If the infection is caught early on, then there is treatment that can reduce the risk of developing severe disease.
Dengue rarely occurs in the United States, although it is endemic in Puerto Rico, and in many popular tourist destinations in Latin America and Southeast Asia; periodic outbreaks occur in Samoa and Guam.
Dengue fever is characterized by high fevers with at least two of the following symptoms:
- Severe headache
- Severe eye pain (behind eyes)
- Joint pain
- Muscle and/or bone pain
- Mild bleeding manifestation (e.g., nose or gum bleed, petechiae, or easy bruising)
- Low white cell count
- Generally, younger children and those with their first dengue infection have a milder illness than older children and adults.
- Watch for warning signs as temperature declines 3 to 7 days after symptoms began.
- People with any of these symptoms are urged to go to an emergency room or the closest health care provider:
- Severe abdominal pain or persistent vomiting
- Red spots or patches on the skin
- Bleeding from nose or gums
- Vomiting blood
- Black, tarry stools (feces, excrement)
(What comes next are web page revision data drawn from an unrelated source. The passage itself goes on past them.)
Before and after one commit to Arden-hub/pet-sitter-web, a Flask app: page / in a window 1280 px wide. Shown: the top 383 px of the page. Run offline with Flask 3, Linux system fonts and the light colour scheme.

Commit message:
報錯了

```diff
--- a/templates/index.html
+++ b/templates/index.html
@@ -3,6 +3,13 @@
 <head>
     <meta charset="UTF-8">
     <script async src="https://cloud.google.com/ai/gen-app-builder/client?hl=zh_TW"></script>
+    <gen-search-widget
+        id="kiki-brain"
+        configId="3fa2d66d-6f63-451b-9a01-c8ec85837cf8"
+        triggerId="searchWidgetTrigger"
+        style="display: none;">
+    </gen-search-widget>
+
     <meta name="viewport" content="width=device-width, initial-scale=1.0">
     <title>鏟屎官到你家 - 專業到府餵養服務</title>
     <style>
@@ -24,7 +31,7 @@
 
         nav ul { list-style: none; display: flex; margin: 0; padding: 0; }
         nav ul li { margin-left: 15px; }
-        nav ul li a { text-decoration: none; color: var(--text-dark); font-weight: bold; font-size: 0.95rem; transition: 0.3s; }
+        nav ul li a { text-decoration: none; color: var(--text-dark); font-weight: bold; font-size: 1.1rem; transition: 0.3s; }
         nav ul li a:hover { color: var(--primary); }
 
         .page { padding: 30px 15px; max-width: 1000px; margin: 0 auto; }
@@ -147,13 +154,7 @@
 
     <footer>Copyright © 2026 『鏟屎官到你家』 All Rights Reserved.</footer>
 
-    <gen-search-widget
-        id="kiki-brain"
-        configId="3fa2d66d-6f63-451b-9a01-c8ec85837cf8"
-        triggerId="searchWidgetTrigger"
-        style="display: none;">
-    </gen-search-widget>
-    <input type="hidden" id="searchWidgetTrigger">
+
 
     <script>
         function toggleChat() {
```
- Drowsiness or irritability
- Pale, cold, or clammy skin
- Difficulty breathing
Dengue hemorrhagic fever (DHF) is characterized by a fever that lasts from 2 to 7 days, with general signs and symptoms consistent with dengue fever. When the fever declines, warning signs may develop. This marks the beginning of a 24 to 48 hour period when the smallest blood vessels (capillaries) become excessively permeable (“leaky”), allowing the fluid component to escape from the blood vessels into the peritoneum (causing ascites) and pleural cavity (leading to pleural effusions). This may lead to failure of the circulatory system and shock, and possibly death without prompt, appropriate treatment. In addition, the patient with DHF has a low platelet count and hemorrhagic manifestations, tendency to bruise easily or have other types of skin hemorrhages, bleeding nose or gums, and possibly internal bleeding.
There is no specific medication for treatment of a dengue infection. Persons who think they have dengue should use analgesics (pain relievers) with acetaminophen and avoid those containing ibuprofen, Naproxen, aspirin or aspirin containing drugs. They should also rest, drink plenty of fluids to prevent dehydration, avoid mosquito bites while febrile and consult a physician.
As with dengue, there is no specific medication for DHF. If a clinical diagnosis is made early, a health care provider can effectively treat DHF using fluid replacement therapy. Adequately management of DHF generally requires hospitalization.
SOURCE: Center for Disease Control